**** DATASET RECORDS ****

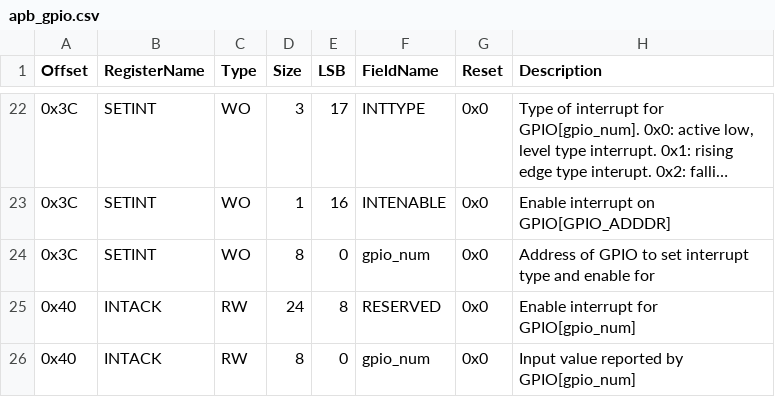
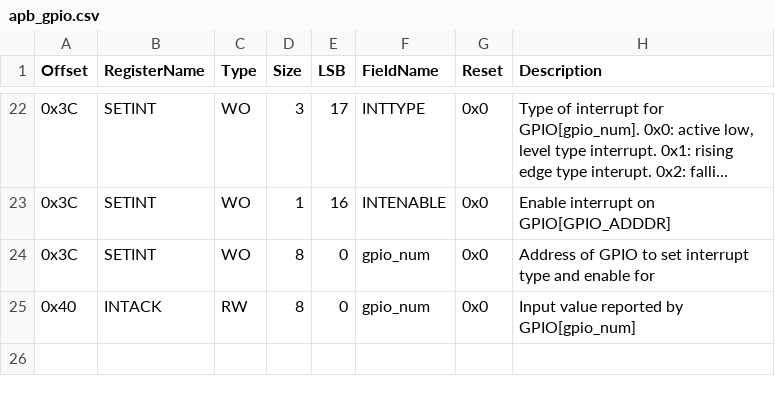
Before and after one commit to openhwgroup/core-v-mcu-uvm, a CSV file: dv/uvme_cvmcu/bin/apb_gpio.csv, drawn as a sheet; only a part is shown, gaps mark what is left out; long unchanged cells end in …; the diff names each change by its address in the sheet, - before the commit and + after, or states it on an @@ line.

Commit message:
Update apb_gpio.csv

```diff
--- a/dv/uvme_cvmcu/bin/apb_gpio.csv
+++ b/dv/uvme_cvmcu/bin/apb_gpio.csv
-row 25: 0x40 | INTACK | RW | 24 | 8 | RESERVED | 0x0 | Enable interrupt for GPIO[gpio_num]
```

****
**** DATASET RECORDS ****

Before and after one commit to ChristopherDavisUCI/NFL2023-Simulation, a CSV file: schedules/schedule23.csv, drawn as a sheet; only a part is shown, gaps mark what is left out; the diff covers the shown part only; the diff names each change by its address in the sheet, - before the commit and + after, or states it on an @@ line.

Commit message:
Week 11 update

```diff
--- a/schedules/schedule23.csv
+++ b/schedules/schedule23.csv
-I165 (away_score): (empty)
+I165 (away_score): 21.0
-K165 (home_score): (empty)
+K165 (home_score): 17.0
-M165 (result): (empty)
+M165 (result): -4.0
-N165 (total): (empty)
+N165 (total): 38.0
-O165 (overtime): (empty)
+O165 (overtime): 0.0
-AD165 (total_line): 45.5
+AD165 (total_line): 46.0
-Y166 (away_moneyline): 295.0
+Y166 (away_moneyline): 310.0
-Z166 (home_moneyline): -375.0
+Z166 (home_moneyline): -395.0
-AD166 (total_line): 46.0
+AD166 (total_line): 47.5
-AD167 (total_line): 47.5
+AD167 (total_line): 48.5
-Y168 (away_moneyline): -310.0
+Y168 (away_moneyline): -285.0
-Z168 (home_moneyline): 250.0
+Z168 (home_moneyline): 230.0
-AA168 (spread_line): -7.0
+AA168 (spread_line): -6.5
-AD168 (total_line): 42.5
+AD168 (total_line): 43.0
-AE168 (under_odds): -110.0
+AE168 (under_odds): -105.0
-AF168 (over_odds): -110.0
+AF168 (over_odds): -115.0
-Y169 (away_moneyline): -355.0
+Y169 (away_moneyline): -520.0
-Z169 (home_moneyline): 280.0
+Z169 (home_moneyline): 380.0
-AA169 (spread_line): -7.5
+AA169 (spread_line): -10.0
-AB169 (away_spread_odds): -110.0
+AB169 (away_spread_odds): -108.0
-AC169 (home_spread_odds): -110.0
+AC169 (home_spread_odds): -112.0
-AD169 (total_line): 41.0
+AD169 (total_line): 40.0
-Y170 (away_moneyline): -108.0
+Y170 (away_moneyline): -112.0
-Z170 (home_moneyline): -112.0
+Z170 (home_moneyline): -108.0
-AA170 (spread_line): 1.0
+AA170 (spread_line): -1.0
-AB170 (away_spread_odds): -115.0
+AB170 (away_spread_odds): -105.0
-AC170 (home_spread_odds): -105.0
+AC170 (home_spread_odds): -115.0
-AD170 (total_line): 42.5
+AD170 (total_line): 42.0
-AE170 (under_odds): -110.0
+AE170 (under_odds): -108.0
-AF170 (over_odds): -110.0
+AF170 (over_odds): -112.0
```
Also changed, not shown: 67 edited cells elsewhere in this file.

****
**** DATASET RECORDS ****

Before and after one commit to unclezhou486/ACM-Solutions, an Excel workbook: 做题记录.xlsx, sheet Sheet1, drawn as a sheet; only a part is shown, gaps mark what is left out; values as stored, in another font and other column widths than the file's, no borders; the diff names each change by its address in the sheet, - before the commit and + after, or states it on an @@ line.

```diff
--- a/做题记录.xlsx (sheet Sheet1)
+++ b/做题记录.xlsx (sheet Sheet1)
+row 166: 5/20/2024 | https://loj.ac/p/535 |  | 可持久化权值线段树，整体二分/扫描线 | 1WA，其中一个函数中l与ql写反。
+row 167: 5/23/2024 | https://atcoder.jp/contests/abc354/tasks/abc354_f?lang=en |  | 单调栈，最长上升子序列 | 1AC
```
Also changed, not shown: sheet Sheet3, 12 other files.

****

_DESCRIPTION OF THE TASK:_ Report each line in the data above that holds the word "empty" by copying it.

_EXPECTED ANSWER:_
-I165 (away_score): (empty)
-K165 (home_score): (empty)
-M165 (result): (empty)
-N165 (total): (empty)
-O165 (overtime): (empty)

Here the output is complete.